Change listing data
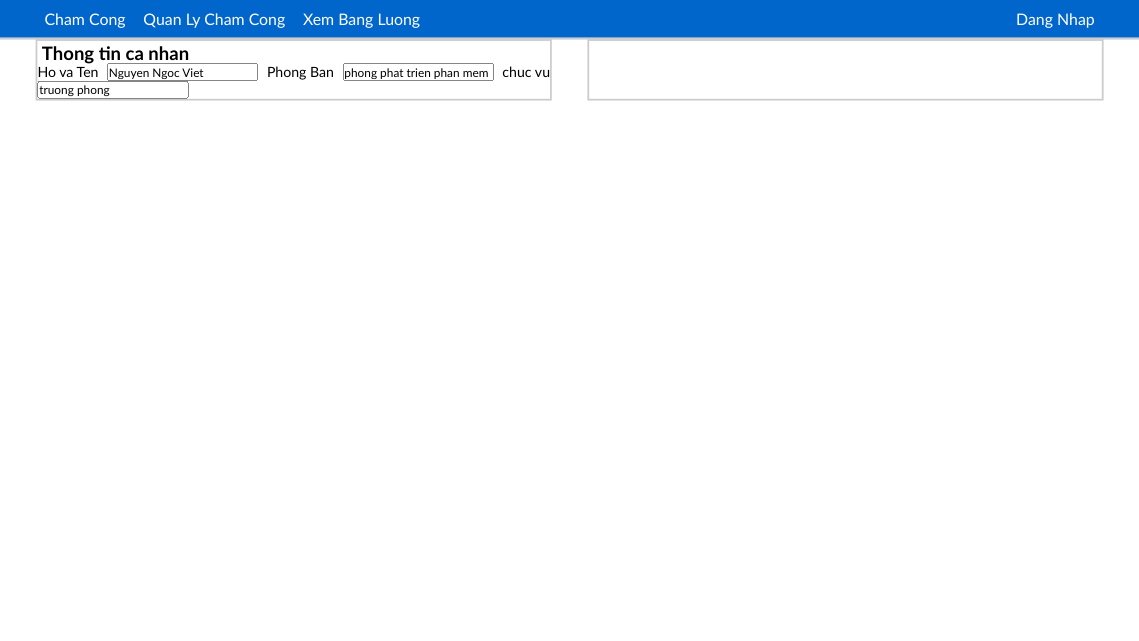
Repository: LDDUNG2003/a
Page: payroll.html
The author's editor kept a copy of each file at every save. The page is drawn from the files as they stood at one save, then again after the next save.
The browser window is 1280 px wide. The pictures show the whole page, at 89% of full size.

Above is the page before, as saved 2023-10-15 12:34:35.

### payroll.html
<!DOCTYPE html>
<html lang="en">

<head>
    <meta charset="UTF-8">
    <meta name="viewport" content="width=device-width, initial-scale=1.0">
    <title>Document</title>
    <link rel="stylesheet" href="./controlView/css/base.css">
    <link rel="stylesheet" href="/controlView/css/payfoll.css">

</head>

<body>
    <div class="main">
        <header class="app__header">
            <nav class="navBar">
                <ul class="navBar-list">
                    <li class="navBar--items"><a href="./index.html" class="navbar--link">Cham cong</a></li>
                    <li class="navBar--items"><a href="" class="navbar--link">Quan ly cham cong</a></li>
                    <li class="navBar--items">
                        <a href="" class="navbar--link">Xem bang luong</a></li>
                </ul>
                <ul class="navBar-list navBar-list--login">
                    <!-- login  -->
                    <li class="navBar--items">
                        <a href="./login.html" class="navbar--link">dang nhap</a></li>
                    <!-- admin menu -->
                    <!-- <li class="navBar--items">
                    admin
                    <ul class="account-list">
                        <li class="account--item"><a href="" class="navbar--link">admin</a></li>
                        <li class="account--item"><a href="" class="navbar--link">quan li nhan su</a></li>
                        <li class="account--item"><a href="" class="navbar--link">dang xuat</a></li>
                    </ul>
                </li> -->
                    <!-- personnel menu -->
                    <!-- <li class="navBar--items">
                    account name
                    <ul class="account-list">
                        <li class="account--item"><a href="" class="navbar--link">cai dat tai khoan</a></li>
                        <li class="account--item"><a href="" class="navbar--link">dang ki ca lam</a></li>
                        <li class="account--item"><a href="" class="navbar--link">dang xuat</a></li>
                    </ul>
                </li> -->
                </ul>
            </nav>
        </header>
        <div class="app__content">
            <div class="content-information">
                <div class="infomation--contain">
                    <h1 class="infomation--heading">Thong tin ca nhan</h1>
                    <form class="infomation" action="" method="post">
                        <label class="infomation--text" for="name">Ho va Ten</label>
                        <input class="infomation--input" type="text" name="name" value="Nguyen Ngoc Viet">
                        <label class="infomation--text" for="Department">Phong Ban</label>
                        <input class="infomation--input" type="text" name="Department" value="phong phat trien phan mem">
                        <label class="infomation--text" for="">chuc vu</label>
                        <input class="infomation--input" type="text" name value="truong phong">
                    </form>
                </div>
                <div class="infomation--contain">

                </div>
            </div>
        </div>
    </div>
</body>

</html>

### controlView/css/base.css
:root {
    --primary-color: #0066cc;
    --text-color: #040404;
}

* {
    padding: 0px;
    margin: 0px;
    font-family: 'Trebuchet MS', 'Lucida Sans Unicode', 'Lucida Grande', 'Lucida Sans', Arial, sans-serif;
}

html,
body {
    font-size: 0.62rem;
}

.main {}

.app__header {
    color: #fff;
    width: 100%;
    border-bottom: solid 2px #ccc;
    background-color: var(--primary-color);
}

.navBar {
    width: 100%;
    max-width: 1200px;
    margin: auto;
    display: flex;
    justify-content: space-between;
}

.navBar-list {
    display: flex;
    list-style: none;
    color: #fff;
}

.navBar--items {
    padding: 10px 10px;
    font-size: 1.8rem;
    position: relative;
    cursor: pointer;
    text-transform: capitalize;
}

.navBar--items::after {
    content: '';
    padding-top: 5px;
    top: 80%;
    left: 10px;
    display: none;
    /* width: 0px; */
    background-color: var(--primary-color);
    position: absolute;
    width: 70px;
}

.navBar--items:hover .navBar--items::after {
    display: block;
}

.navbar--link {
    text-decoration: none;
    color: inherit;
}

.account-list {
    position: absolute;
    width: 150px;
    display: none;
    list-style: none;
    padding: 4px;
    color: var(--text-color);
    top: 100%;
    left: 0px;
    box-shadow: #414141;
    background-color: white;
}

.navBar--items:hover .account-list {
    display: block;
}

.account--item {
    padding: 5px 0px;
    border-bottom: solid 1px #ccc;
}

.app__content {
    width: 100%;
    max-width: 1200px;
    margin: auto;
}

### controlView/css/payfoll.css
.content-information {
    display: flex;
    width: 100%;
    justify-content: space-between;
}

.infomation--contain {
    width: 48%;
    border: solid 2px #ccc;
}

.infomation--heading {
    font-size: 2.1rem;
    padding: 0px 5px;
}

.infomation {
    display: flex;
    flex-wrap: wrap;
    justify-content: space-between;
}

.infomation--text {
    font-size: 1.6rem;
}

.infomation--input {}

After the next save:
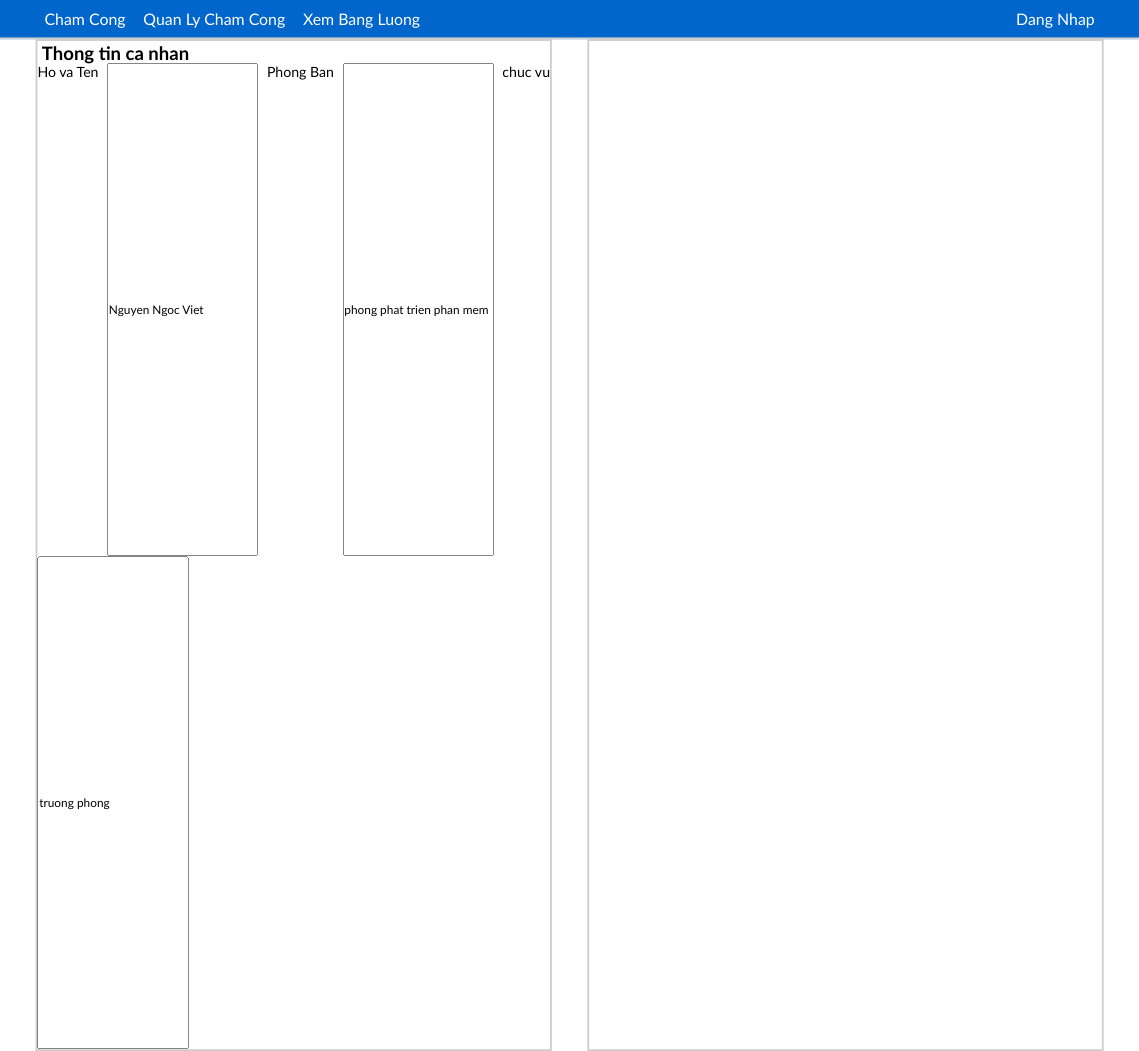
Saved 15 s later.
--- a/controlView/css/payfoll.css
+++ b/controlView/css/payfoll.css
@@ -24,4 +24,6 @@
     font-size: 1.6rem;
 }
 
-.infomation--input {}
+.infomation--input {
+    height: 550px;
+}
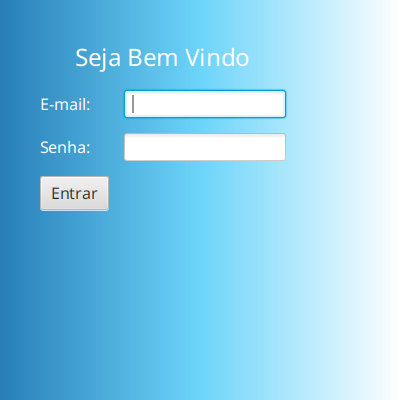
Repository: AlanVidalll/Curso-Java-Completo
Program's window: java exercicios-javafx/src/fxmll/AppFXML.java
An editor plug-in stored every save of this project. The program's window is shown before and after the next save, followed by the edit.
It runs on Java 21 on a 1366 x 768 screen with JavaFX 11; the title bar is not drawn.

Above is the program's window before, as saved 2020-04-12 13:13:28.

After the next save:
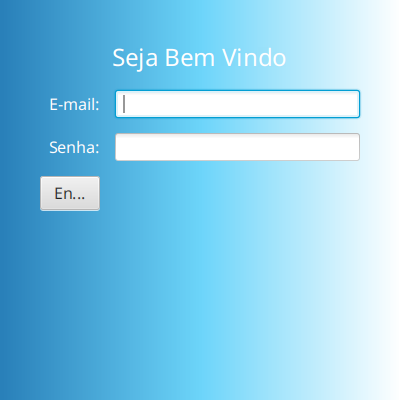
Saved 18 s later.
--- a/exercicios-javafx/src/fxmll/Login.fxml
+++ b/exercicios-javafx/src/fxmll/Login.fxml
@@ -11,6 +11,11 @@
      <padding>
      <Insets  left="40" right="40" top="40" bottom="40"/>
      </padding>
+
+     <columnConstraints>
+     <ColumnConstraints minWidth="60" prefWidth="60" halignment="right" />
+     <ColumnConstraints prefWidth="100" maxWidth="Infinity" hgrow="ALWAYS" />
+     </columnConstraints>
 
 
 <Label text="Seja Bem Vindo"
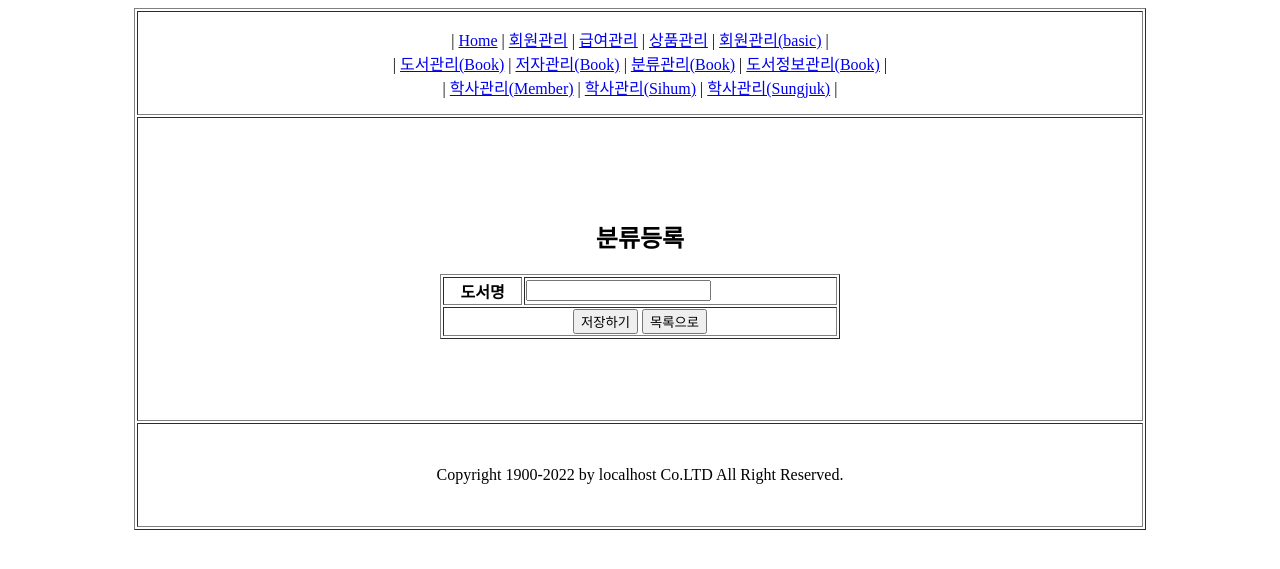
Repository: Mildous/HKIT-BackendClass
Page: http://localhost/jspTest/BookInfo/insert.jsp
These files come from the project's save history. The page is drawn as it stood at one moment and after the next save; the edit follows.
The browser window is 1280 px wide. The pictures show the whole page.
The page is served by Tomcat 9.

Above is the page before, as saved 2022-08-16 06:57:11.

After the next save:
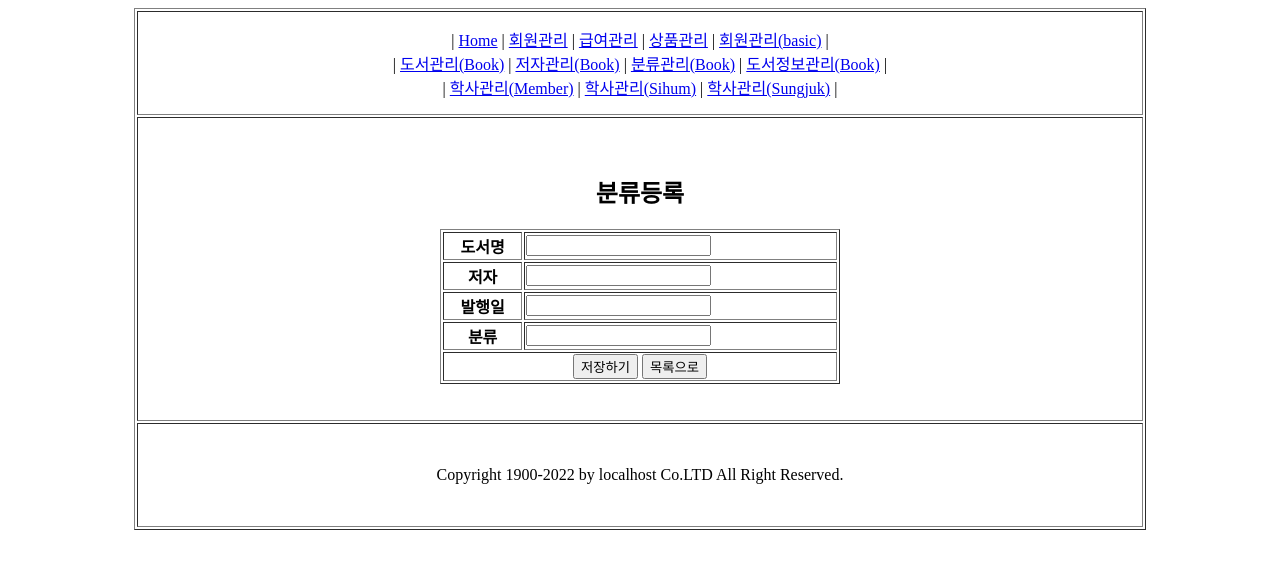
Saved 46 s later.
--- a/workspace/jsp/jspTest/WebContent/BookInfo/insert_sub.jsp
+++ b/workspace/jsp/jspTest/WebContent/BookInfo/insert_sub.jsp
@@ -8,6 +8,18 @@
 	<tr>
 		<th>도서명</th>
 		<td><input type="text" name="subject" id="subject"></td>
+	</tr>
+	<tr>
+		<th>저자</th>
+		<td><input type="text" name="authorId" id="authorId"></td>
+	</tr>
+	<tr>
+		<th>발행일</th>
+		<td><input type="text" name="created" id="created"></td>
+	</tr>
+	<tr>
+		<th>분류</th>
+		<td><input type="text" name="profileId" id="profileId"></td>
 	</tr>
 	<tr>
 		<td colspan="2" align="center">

Problem to work on: Range to copy from the records above: the line containing "-11,6 +11,11 @@" to the line containing "Above is the page before, as saved 2022-08-16", both included. Output those lines exactly and only those, skipping pictures.

Exercise response:
@@ -11,6 +11,11 @@
      <padding>
      <Insets  left="40" right="40" top="40" bottom="40"/>
      </padding>
+
+     <columnConstraints>
+     <ColumnConstraints minWidth="60" prefWidth="60" halignment="right" />
+     <ColumnConstraints prefWidth="100" maxWidth="Infinity" hgrow="ALWAYS" />
+     </columnConstraints>
 
 
 <Label text="Seja Bem Vindo"
Repository: Mildous/HKIT-BackendClass
Page: http://localhost/jspTest/BookInfo/insert.jsp
These files come from the project's save history. The page is drawn as it stood at one moment and after the next save; the edit follows.
The browser window is 1280 px wide. The pictures show the whole page.
The page is served by Tomcat 9.

Above is the page before, as saved 2022-08-16 06:57:11.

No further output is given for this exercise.